Dataset entries:
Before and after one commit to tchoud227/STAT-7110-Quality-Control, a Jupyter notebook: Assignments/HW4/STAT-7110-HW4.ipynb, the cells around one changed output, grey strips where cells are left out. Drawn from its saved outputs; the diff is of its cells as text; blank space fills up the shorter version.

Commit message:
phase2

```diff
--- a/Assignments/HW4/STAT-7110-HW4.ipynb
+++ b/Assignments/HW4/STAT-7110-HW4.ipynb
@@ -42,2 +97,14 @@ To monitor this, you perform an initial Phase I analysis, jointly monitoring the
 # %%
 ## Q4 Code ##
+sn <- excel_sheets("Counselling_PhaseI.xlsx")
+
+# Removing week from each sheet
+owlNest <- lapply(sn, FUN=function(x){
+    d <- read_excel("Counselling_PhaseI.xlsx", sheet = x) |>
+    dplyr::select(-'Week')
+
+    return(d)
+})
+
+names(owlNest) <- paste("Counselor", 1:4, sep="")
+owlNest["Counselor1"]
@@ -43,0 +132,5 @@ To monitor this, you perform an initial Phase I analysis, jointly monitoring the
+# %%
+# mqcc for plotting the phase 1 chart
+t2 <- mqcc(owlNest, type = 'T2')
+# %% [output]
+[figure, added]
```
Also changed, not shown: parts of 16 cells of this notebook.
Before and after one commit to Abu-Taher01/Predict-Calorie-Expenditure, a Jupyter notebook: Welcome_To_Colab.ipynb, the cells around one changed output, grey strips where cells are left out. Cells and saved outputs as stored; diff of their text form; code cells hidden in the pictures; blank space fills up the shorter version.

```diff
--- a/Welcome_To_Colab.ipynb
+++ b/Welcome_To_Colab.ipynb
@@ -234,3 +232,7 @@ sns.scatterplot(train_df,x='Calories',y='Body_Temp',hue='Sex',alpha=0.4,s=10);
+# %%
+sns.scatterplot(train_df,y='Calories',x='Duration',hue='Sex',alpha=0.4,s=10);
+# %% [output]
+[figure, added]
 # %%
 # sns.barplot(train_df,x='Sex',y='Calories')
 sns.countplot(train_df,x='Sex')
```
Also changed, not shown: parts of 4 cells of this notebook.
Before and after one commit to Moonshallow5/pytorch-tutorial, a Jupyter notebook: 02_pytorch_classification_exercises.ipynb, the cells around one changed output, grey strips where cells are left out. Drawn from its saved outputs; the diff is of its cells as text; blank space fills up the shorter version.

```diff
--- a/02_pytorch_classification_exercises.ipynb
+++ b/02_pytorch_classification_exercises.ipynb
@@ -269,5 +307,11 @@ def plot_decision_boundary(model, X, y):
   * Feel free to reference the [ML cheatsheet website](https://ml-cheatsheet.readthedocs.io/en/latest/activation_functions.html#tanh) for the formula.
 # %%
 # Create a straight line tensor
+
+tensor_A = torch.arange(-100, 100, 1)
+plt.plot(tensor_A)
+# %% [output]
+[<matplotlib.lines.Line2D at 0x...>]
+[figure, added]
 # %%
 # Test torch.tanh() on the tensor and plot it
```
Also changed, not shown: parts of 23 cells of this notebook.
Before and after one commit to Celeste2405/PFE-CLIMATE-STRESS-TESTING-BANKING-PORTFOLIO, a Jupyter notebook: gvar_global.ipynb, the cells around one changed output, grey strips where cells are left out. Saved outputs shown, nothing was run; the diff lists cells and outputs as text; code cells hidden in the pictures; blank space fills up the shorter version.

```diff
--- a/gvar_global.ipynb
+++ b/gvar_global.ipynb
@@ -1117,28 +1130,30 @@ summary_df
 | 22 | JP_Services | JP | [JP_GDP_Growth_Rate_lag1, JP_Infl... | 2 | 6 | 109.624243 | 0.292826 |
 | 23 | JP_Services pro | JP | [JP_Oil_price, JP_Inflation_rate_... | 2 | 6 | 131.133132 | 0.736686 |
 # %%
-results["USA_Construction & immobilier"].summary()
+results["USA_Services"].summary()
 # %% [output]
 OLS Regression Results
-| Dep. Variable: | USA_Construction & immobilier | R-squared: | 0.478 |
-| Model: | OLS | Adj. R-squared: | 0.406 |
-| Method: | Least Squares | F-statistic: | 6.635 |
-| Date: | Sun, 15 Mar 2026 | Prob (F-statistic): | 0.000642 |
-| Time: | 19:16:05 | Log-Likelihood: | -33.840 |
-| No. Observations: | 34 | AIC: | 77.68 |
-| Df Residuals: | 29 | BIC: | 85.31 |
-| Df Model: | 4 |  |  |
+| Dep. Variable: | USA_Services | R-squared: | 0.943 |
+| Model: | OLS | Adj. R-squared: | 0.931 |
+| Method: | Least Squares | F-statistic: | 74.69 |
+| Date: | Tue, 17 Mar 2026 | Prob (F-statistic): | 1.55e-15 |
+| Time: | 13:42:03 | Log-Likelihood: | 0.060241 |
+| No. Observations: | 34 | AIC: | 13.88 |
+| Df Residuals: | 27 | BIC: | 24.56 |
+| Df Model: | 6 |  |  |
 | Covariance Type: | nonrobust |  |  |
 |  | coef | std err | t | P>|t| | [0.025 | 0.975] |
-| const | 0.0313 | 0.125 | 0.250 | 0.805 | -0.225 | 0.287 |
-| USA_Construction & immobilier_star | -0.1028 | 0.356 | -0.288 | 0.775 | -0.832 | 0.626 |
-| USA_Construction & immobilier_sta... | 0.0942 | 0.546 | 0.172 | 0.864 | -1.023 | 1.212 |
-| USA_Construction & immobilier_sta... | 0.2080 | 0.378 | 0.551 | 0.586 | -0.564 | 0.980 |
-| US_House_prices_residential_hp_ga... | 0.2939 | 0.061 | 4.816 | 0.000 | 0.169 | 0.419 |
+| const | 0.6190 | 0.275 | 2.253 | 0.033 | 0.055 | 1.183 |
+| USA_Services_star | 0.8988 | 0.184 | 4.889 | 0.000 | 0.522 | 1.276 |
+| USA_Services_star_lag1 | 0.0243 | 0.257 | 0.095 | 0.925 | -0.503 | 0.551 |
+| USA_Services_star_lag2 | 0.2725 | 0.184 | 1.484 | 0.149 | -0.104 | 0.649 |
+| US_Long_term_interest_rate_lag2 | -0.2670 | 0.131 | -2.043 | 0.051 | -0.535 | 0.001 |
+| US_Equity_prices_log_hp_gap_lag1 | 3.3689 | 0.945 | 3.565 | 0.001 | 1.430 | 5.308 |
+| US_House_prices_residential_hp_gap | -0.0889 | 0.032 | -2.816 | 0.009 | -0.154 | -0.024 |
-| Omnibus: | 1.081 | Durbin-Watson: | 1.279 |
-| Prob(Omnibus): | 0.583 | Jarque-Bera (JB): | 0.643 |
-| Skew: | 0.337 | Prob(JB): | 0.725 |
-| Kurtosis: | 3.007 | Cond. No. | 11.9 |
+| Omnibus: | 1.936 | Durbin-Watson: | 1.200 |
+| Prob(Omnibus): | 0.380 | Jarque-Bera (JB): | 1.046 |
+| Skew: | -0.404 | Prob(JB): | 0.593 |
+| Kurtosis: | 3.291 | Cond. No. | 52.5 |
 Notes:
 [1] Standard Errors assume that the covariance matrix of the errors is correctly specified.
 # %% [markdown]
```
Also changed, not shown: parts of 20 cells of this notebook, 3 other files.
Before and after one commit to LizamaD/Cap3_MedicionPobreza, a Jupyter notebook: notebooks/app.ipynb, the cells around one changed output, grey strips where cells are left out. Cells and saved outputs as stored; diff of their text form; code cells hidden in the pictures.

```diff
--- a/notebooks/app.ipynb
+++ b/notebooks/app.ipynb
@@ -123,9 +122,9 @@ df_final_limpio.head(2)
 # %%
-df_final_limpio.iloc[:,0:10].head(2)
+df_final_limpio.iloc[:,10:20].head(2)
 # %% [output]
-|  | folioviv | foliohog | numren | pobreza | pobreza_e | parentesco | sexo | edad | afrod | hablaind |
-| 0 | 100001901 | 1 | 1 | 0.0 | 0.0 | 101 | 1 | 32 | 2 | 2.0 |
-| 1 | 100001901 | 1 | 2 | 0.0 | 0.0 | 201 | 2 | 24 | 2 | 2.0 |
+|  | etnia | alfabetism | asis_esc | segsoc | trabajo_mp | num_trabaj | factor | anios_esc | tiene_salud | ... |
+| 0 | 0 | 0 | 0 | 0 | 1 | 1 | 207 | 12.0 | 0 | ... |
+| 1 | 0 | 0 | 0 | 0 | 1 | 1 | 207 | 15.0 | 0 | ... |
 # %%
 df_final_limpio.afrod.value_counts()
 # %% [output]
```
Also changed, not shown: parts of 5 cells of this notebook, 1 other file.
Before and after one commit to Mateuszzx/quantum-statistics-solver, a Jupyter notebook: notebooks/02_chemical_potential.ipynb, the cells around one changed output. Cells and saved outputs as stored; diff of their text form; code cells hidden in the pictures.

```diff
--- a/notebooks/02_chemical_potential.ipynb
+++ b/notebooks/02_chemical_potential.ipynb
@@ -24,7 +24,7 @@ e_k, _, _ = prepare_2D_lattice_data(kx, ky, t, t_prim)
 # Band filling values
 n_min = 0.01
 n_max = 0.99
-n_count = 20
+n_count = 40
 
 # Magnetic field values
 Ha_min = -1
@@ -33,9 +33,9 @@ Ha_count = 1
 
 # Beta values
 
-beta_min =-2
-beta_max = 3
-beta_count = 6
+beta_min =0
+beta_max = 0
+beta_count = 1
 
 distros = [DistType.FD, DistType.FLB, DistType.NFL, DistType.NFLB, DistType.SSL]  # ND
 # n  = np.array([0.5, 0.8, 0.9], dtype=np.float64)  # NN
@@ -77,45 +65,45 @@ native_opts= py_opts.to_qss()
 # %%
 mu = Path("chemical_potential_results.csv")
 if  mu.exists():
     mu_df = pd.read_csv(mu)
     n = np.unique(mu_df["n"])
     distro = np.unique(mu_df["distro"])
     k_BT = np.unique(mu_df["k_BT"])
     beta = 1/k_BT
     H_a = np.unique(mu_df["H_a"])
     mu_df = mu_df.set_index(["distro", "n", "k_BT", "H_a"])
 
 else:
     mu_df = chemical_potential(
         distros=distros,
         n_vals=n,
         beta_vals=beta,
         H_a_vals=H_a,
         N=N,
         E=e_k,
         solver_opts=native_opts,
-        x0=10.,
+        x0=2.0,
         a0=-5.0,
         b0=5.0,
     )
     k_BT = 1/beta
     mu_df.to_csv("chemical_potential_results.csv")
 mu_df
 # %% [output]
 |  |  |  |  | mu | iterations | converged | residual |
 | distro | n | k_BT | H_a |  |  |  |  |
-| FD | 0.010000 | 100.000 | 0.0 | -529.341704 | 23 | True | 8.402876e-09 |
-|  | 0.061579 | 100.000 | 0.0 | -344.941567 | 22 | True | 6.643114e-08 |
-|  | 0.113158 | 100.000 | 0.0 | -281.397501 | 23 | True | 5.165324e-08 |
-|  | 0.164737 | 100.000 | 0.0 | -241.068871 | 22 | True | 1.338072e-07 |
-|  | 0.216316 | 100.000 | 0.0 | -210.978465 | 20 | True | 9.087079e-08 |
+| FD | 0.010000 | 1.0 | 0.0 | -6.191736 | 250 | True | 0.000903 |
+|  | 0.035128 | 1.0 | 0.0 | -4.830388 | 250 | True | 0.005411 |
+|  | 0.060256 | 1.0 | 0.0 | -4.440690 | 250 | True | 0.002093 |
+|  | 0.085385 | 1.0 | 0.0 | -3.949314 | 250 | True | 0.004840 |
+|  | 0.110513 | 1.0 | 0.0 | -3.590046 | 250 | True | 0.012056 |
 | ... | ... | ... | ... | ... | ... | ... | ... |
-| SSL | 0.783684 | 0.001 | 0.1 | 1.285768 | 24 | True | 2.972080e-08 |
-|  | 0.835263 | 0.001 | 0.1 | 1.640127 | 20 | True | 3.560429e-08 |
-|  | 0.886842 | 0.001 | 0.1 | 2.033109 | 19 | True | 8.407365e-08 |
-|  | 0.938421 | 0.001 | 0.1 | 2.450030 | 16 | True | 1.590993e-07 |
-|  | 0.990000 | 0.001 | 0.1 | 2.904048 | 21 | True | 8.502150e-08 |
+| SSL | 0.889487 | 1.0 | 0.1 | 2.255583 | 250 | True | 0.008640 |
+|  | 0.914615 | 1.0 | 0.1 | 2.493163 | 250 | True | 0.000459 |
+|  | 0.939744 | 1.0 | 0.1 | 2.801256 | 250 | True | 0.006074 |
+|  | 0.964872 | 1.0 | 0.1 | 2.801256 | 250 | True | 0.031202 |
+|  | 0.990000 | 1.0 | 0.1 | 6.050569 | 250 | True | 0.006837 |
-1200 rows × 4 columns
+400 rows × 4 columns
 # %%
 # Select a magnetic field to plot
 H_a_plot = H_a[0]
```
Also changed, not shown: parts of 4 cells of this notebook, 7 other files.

What you need to do: How many lines in the data contain the string "this"? Respond with the number only.

Result of the task: 8